4. Capilano Suspension Bridge
Vancouver’s first tourist attraction opened in 1889 and has been thrilling visitors with its swaying bridge over a plummeting canyon ever since. The footbridge spans a 70-meter deep river canyon leading to an activity park filled with forest trails and a treetop walk through old-growth giants. There’s also a collection of totem poles and a transparent suspended platform known as the Cliffwalk. If you are staying in Vancouver, the Capilano Suspension Bridge Admission, with a free shuttle to the site, is a convenient option. The shuttle runs from downtown Vancouver, and the ticket covers admission to the Capilano Suspension Bridge, including the TreeTops Adventure and the Cliffwalk.

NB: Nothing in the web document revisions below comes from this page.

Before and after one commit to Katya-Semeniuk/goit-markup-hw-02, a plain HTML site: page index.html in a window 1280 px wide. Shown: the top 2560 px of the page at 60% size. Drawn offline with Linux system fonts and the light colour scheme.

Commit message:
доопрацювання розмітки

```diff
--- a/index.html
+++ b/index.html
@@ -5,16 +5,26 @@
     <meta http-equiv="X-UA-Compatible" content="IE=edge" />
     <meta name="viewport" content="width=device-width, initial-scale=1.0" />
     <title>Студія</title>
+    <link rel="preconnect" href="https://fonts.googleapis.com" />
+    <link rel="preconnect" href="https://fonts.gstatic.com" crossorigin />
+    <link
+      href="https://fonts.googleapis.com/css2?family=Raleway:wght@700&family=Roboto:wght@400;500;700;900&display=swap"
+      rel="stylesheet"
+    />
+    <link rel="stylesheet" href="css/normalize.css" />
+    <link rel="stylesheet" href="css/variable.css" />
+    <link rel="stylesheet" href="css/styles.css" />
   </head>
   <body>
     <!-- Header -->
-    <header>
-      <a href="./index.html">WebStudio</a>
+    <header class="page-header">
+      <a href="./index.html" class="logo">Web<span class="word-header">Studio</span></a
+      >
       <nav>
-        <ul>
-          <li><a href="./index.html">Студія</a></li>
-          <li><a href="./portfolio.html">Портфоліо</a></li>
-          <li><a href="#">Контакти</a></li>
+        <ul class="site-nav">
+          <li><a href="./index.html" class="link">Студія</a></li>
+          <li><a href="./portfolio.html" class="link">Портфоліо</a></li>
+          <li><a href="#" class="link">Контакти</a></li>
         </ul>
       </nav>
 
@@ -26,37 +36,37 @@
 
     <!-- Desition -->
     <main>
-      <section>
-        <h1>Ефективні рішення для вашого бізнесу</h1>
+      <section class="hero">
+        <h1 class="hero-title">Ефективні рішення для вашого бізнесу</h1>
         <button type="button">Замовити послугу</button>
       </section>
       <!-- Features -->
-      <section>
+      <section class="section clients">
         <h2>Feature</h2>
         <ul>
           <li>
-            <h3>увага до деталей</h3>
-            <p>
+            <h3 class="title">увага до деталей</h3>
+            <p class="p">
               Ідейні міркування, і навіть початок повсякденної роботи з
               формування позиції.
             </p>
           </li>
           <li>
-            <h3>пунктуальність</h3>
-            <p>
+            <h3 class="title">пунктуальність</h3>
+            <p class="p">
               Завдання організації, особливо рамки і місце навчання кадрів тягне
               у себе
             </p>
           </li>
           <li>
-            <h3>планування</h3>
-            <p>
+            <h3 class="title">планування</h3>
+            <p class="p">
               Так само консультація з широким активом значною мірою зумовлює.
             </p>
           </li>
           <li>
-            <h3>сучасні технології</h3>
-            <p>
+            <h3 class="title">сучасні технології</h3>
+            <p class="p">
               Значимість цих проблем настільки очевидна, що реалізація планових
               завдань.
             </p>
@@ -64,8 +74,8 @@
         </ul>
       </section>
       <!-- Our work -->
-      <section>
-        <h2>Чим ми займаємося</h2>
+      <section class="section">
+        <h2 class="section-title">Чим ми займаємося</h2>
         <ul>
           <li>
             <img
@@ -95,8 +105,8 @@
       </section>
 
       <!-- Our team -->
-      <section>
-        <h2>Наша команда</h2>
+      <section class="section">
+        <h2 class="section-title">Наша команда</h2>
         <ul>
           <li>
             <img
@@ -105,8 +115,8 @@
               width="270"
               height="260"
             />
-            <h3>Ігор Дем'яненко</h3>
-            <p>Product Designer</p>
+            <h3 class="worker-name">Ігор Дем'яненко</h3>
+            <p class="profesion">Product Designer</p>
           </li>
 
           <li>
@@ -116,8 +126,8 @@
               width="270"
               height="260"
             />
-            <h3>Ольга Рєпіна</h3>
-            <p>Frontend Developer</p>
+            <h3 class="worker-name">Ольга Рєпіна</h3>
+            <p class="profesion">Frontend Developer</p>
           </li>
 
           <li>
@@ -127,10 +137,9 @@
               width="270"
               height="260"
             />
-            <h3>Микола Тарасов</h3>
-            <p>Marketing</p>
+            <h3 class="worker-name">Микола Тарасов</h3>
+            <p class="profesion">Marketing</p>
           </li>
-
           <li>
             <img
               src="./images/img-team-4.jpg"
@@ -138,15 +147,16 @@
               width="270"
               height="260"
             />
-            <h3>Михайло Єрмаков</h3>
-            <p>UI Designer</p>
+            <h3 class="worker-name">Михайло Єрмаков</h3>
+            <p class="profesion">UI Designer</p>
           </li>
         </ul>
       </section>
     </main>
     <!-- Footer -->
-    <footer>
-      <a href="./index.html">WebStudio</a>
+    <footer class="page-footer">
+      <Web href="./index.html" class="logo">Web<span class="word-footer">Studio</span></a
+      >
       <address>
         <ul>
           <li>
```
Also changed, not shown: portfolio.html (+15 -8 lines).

5. English Bay
Oceanfront English Bay centers on one of the city’s loveliest and busiest beaches. Part of the West End neighborhood, English Bay offers shopping and high-end restaurants, but is also a popular outdoor area where people come to walk, bike, rollerblade, or hang out with the public art installations. The biggest event comes in summer when thousands crowd the shores to watch three nights of fireworks set to music. Another popular event is the New Year’s Day Polar Bear Swim, when hardy swimmers take a dip in the chilly Pacific waters.
6. Queen Elizabeth Park
The center of Queen Elizabeth Park, Little Mountain, marks the highest point in Vancouver and its elevated position affords excellent views of the city center and the mountains to the north. Park recreational offerings include pitch-and-putt golf, tennis, disc golf, dining (at Seasons in the Park Restaurant), an extensive outdoor arboretum, and the lovely enclosed tropical environment of Bloedel Conservatory. The sunken Quarry Garden makes a lovely spot to stroll on a warm summer day. For more horticultural explorations, head a couple of blocks west to VanDusen Botanical Garden, where there is always something in bloom amid beds representing various regions and species.
7. Museum of Vancouver
In Vanier Park near Burrard Bridge, the Museum of Vancouver is a large institution devoted to all things Vancouver. It covers the city history from the first Coast Salish communities to Japantown, Kitsilano hippie days, and urban development. Other worthwhile museums and centers are within a short walk, including the HR MacMillan Space Centre with its planetarium, an observatory, and the waterfront Maritime Museum, where splendid views capture English Bay with the North Shore mountains beyond.